### Your goal
Among the lines below, some may contain the string "rows". Say how many do, and give nothing besides the number.

### Material for this exercise
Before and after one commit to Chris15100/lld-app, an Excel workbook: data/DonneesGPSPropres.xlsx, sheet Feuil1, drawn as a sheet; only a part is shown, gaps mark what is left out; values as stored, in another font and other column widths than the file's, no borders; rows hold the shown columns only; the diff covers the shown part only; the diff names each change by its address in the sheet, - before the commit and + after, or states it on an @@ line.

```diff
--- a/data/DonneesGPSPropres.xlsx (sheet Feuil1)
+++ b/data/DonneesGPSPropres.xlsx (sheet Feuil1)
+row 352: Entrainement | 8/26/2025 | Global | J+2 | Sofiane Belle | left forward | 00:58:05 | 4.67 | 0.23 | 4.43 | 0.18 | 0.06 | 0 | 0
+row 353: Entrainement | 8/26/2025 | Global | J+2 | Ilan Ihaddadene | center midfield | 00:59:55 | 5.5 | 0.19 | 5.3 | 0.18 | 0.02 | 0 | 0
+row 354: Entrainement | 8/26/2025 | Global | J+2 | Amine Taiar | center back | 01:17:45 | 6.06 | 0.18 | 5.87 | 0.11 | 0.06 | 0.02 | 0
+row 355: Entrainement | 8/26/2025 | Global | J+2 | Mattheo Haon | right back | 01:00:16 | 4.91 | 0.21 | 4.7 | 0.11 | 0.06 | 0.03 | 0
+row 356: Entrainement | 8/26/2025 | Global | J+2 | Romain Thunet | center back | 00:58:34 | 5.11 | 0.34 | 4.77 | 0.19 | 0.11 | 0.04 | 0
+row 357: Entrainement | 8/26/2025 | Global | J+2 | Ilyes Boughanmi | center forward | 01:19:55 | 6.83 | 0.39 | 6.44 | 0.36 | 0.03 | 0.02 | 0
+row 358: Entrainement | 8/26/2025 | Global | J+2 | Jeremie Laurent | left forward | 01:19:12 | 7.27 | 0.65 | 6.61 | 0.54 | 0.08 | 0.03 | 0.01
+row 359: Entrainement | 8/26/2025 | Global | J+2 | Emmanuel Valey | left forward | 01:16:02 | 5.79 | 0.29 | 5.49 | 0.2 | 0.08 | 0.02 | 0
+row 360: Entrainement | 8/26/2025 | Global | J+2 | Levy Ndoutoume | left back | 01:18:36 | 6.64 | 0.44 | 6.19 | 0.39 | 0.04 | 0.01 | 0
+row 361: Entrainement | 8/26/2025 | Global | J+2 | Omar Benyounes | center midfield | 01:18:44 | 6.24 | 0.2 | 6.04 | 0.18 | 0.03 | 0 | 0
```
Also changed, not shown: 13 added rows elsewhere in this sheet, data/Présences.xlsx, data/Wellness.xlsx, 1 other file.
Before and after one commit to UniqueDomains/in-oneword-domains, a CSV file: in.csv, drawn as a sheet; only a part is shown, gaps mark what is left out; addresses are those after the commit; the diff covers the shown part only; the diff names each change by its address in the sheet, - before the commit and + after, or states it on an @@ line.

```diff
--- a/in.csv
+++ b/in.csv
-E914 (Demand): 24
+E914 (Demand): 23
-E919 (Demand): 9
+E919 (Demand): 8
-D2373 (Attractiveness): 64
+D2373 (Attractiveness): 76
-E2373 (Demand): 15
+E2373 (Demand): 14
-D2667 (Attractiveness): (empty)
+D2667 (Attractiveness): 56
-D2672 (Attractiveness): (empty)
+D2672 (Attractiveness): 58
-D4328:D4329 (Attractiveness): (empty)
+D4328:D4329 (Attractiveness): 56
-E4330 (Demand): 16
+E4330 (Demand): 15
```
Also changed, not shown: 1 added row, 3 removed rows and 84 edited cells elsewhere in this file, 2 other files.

### Written solution
3